(Entries taken from a collection)
>>>>>
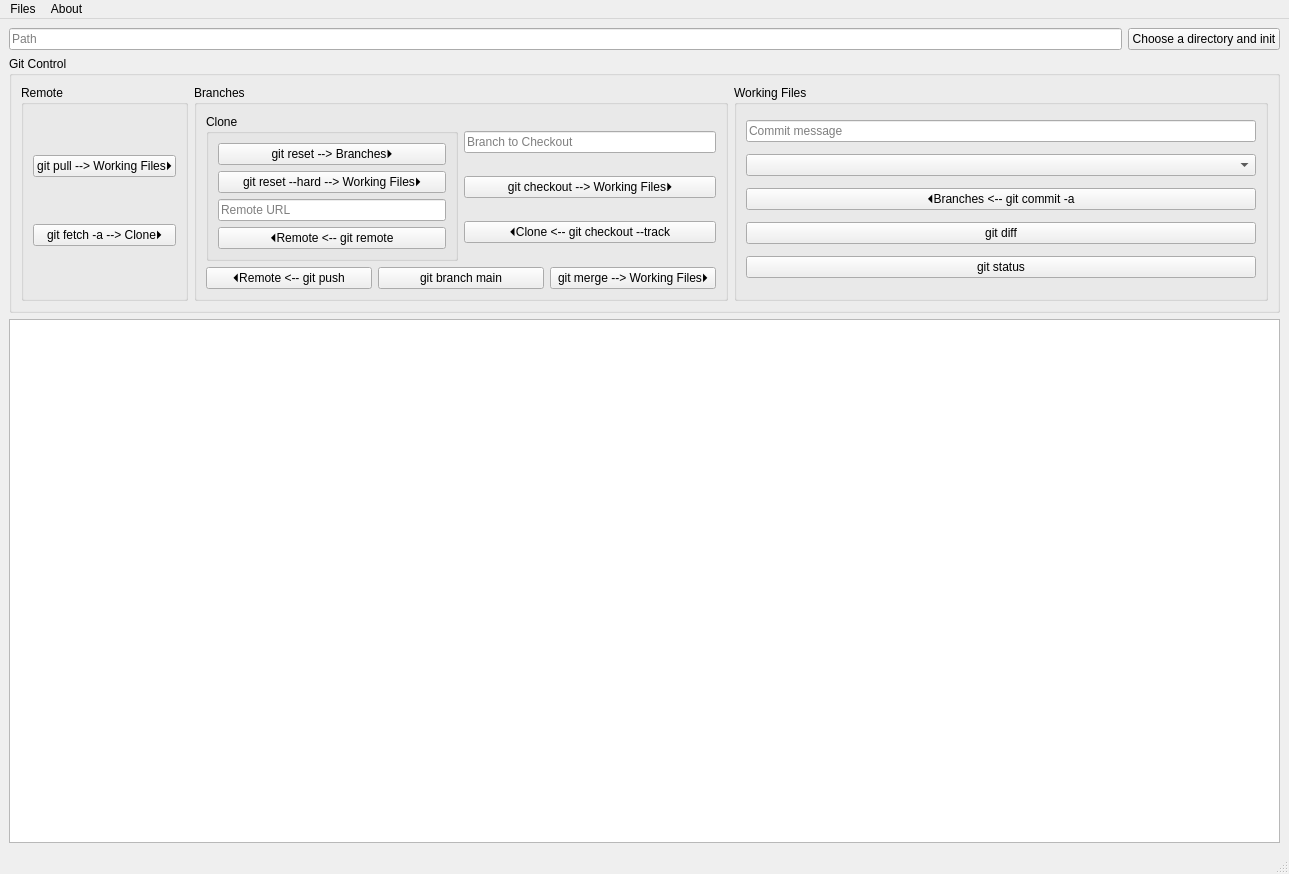
The window that mainwindow.ui (AMa2tei/GitHelper) describes before a commit, drawn with Qt 5.
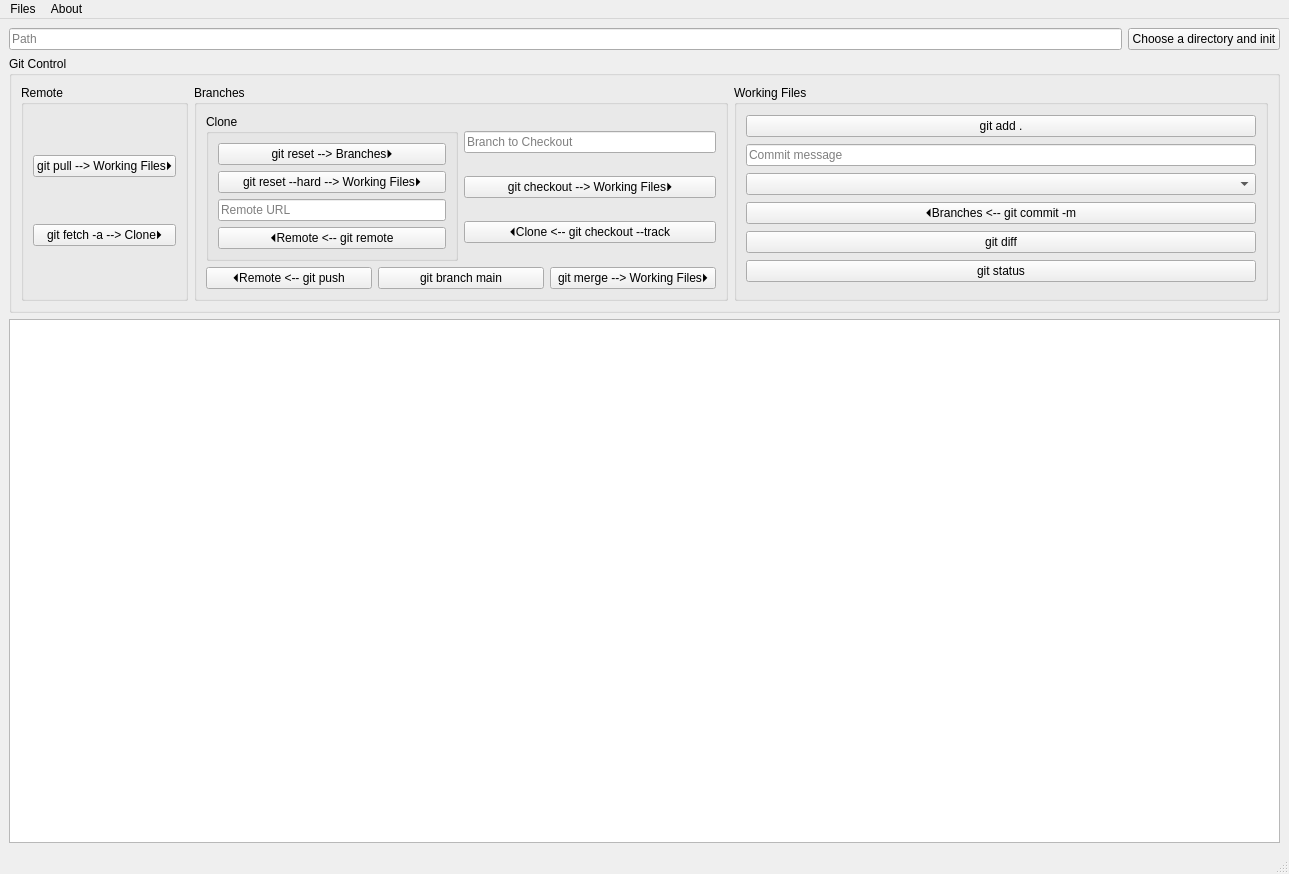
The same window after the commit. Icons and pictures are not drawn.

Commit message: Added the git add button

```diff
--- a/mainwindow.ui
+++ b/mainwindow.ui
@@ -38,10 +38,10 @@
           <string>Working Files</string>
          </property>
          <layout class="QGridLayout" name="gridLayout_5">
-          <item row="1" column="0">
+          <item row="2" column="0">
            <widget class="QComboBox" name="comboBoxFilesInDirectory"/>
           </item>
-          <item row="0" column="0">
+          <item row="1" column="0">
            <widget class="QLineEdit" name="lineEditCommitMessage">
             <property name="text">
              <string/>
@@ -51,10 +51,10 @@
             </property>
            </widget>
           </item>
-          <item row="2" column="0">
+          <item row="3" column="0">
            <widget class="QPushButton" name="pushButtonAddComit">
             <property name="text">
-             <string>⏴Branches &lt;-- git commit -a</string>
+             <string>⏴Branches &lt;-- git commit -m</string>
             </property>
             <property name="icon">
              <iconset>
@@ -63,19 +63,26 @@
            </widget>
           </item>
           <item row="4" column="0">
-           <widget class="QPushButton" name="pushButtonGitStatus">
-            <property name="text">
-             <string>git status</string>
-            </property>
-           </widget>
-          </item>
-          <item row="3" column="0">
            <widget class="QPushButton" name="pushButtonGitDiff">
             <property name="text">
              <string>git diff</string>
             </property>
            </widget>
           </item>
+          <item row="5" column="0">
+           <widget class="QPushButton" name="pushButtonGitStatus">
+            <property name="text">
+             <string>git status</string>
+            </property>
+           </widget>
+          </item>
+          <item row="0" column="0">
+           <widget class="QPushButton" name="pushButtonGitAdd">
+            <property name="text">
+             <string>git add .</string>
+            </property>
+           </widget>
+          </item>
          </layout>
         </widget>
        </item>
```
The commit also changes 2 other files.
<<<<<
→ **THE TASK**:
Every line above that holds the string "mainwindow" should be copied into the answer.

→ **EXERCISE RESULT**:
The window that mainwindow.ui (AMa2tei/GitHelper) describes before a commit, drawn with Qt 5.
--- a/mainwindow.ui
+++ b/mainwindow.ui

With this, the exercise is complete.